Debbie Reynolds is one of those legends who has seemingly been around forever. Alongside names like Gene Kelly, Eddie Fisher and " heaven forbid " Elizabeth Taylor, images of the glitzy, glamorous Reynolds often come to mind.
But unlike La Liz, Reynolds is still a vital part of the Hollywood scene " a jet-set global icon who still practices what she does best: entertainment.
She will make an Oklahoma City appearance with the Philharmonic in an 8 p.m. Saturday performance at the Civic Center Music Hall.
"I am really looking forward to Oklahoma City and working with the Philharmonic," Reynolds said from her Los Angeles home. "The evening is entitled 'Your Musical Childhood.' It's beautiful, wonderful music, and I narrate 'Peter and the Wolf.'"
Reynolds is no stranger to this part of the country. She was born in El Paso, Texas, in 1932, and her mother hails from Oklahoma. Like her childhood neighbors to the north, Reynolds survived both the Dust Bowl and the Great Depression.
"My dad moved us to California when I was 7," she said. "He worked for the railroad and wanted a better life for us because we were rather poor. So I was raised in Burbank (Calif.) and got my start in the movies when I was 16."
Starring in classics like "Singin' in the Rain," "How the West Was Won" and "Tammy," she quickly became one of Hollywood's leading ladies. In 1965, she was nominated for an Academy Award for her performance in "The Unsinkable Molly Brown."
After a much-publicized split from Eddie Fisher involving her former schoolmate and friend Elizabeth Taylor, Reynolds later embarked on a successful career in Las Vegas. She made a big-screen comeback in 1996 starring as Albert Brooks' "Mother," following it up in 1997 with the Kevin Kline hit "In & Out." She followed that with a 2000 Emmy-nominated stint on TV's "Will & Grace," endearing herself to a new generation of fans.
Today, Reynolds is thrilled at the prospect of working with a full orchestra.
"It's the kind of music you don't experience on records," she said. "If you're a young person today, you have rap and rock 'n' roll and you have a lot of popular music, but you don't necessarily hear symphonic music. All young people should be introduced to it at some point.

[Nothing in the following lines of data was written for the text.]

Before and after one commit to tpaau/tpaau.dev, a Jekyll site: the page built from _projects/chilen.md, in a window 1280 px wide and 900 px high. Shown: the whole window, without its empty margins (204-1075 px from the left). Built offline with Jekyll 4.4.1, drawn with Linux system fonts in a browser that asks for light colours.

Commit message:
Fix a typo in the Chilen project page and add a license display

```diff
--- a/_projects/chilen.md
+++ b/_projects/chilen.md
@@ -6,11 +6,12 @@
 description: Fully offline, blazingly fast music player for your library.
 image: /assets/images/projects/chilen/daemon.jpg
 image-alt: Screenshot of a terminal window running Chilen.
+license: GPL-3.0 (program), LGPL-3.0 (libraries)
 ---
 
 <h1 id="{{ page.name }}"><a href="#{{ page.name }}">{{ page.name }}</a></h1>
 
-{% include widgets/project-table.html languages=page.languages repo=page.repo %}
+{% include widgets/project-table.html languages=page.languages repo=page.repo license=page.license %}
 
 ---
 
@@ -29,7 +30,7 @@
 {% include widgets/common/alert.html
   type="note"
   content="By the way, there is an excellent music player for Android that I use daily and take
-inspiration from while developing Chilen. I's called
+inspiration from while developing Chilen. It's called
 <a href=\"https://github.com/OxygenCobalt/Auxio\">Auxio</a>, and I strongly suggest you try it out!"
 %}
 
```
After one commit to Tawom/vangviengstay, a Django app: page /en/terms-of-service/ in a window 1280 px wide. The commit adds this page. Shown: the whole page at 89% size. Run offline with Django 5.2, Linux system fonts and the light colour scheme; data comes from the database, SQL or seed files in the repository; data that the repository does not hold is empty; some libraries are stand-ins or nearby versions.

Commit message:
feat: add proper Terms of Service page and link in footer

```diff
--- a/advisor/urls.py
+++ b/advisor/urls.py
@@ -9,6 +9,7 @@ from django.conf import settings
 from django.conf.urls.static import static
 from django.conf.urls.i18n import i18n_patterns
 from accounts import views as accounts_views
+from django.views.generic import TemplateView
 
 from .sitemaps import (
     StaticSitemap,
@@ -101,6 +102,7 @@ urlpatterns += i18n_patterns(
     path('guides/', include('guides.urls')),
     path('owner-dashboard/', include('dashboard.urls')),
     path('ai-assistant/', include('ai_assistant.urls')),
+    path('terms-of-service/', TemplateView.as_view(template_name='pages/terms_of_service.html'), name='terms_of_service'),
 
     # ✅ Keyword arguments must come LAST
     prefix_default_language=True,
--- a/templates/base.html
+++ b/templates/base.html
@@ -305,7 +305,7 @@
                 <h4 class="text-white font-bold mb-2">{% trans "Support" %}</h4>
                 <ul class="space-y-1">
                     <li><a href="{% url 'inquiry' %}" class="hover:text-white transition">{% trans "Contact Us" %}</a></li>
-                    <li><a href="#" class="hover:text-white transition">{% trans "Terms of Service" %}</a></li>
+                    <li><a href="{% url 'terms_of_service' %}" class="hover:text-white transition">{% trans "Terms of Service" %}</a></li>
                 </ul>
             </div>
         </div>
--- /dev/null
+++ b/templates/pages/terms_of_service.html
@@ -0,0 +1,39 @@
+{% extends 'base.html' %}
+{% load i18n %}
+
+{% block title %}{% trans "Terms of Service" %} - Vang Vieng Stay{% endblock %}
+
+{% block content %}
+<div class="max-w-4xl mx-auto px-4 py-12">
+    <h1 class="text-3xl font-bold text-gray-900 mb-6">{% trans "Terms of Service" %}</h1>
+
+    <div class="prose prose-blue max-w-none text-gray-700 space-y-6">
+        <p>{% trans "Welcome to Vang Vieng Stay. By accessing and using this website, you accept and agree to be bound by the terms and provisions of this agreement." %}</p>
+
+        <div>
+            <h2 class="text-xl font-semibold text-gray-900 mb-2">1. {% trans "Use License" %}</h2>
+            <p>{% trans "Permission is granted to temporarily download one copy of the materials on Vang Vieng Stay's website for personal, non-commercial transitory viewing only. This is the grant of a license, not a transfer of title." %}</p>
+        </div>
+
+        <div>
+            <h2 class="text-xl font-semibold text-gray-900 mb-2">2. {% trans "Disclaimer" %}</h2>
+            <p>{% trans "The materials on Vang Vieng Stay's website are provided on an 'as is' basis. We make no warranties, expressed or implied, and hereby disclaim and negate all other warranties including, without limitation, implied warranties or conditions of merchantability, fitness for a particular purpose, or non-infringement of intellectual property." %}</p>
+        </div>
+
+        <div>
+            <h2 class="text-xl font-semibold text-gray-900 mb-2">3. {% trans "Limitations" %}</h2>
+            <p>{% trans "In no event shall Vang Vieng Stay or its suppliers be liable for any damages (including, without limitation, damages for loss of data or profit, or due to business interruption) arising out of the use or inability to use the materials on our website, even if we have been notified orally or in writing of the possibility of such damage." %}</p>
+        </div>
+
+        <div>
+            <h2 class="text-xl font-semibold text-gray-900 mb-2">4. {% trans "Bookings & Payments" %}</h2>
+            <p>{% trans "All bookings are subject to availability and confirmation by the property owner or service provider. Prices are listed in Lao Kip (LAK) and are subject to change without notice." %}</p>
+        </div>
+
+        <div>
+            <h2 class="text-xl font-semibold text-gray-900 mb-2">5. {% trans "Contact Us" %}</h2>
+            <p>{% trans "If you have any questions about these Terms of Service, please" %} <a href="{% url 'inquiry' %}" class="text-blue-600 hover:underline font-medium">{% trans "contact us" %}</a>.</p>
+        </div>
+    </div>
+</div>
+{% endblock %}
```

"I took my own kids to symphonies and ballets when they were young. They weren't too crazy about the ballet and they didn't like opera, but they did like the symphony."
In addition to her touring schedule, Reynolds and her son, Todd Fisher, are finalizing plans for a museum to house her extensive collection of Hollywood memorabilia. She said the Tennessee venue will open in Pigeon Forge, near Dolly Parton's Dollywood theme park.
"I've been collecting since 1970, and own Judy Garland's 'Dorothy' dress from 'The Wizard of Oz,' as well as Marilyn Monroe's famous white subway dress from 'The Seven Year Itch,'" she said. "I own more than 4,000 costumes, including some from my own films."
Music played an important role throughout Reynolds' childhood and continues to shape and inspire her life. She remembers when her parents took out a $100 loan to buy her a French horn, which she still has today.
"I keep saying I'm going to drag it out and start playing again," she said, with a laugh. "It's ridiculous, but I sometimes think maybe I'll be discovered playing it, and I'll be asked to join a symphony and I'll be sitting somewhere in the horn section, an old lady playing her French horn." "Mark Beutler